TASK BRIEF> Copy every line below that has the word "images" in it.

[Dataset records]
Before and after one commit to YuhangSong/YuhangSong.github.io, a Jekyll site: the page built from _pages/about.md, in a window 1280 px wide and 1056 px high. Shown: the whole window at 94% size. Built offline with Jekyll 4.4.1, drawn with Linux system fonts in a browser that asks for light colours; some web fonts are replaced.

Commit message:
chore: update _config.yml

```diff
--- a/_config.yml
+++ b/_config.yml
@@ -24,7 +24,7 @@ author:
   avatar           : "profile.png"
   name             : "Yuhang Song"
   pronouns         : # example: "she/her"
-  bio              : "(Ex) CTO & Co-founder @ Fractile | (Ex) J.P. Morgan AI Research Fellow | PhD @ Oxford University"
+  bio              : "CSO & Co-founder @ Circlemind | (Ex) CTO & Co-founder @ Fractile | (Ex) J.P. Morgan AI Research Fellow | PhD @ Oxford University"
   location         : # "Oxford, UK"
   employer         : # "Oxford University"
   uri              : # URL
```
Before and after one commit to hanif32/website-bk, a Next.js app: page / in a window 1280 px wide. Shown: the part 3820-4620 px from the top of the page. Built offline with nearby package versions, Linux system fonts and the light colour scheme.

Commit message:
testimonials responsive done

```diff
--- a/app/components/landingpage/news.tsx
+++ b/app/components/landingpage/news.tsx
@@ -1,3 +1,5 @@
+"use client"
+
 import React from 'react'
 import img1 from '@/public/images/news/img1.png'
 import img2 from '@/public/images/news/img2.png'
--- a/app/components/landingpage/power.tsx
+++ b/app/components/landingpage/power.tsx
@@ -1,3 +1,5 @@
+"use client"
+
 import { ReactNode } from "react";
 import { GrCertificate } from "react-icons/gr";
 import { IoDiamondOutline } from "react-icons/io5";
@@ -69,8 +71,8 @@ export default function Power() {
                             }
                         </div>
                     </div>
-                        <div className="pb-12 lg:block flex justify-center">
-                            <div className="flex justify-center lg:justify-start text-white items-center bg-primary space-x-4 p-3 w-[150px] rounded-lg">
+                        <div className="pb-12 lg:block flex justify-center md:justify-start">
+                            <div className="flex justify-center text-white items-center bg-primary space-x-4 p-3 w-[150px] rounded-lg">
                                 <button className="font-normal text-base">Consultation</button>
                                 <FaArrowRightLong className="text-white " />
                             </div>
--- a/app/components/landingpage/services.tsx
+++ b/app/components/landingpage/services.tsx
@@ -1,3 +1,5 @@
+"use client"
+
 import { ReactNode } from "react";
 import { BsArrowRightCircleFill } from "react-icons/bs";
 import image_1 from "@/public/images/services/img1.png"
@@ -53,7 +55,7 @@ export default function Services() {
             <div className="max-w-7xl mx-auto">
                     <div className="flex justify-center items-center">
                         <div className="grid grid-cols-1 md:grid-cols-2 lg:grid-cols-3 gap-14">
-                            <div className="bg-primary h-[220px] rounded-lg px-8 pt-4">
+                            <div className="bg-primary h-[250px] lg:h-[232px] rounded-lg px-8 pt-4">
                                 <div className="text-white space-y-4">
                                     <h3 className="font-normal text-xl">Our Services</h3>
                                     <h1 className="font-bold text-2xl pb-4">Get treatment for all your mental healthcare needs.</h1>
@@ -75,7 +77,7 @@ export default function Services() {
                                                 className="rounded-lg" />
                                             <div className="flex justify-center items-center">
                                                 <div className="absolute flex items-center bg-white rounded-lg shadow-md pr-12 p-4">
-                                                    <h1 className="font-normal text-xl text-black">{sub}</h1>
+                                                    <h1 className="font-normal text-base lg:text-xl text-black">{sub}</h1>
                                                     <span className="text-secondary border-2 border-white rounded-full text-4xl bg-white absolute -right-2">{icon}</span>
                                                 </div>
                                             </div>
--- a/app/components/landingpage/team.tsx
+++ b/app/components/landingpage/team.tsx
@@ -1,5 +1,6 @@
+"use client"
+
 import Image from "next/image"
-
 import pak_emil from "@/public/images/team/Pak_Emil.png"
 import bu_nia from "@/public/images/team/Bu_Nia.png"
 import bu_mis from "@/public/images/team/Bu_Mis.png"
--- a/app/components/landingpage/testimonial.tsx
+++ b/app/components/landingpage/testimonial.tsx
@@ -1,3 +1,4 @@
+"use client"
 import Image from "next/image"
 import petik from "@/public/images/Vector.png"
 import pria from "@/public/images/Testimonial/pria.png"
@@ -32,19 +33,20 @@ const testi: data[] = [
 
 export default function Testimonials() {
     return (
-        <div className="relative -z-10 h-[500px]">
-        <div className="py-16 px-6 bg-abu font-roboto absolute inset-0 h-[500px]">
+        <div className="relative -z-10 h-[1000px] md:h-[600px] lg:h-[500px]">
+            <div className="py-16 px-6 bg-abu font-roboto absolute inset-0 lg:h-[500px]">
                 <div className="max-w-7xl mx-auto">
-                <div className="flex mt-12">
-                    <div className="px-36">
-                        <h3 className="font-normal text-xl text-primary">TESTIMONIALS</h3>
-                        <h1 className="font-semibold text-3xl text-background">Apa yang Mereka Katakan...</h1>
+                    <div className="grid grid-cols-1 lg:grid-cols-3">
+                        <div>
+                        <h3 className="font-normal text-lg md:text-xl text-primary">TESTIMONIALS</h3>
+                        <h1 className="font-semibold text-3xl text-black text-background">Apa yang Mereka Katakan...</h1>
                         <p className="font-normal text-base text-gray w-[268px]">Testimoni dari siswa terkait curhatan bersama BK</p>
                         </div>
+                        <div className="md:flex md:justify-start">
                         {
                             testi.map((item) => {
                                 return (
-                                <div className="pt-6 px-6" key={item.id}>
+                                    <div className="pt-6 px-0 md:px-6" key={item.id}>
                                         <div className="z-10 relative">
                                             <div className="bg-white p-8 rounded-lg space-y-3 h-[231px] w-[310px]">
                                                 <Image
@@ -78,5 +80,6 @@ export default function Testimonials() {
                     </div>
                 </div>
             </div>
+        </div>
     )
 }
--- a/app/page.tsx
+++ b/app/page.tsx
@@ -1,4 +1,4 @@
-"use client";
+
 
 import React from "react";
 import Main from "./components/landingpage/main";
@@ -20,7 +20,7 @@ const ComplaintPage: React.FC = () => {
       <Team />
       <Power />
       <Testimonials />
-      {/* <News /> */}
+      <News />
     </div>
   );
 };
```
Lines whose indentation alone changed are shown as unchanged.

RESPONSE>
 import img1 from '@/public/images/news/img1.png'
 import img2 from '@/public/images/news/img2.png'
 import image_1 from "@/public/images/services/img1.png"
 import pak_emil from "@/public/images/team/Pak_Emil.png"
 import bu_nia from "@/public/images/team/Bu_Nia.png"
 import bu_mis from "@/public/images/team/Bu_Mis.png"
 import petik from "@/public/images/Vector.png"
 import pria from "@/public/images/Testimonial/pria.png"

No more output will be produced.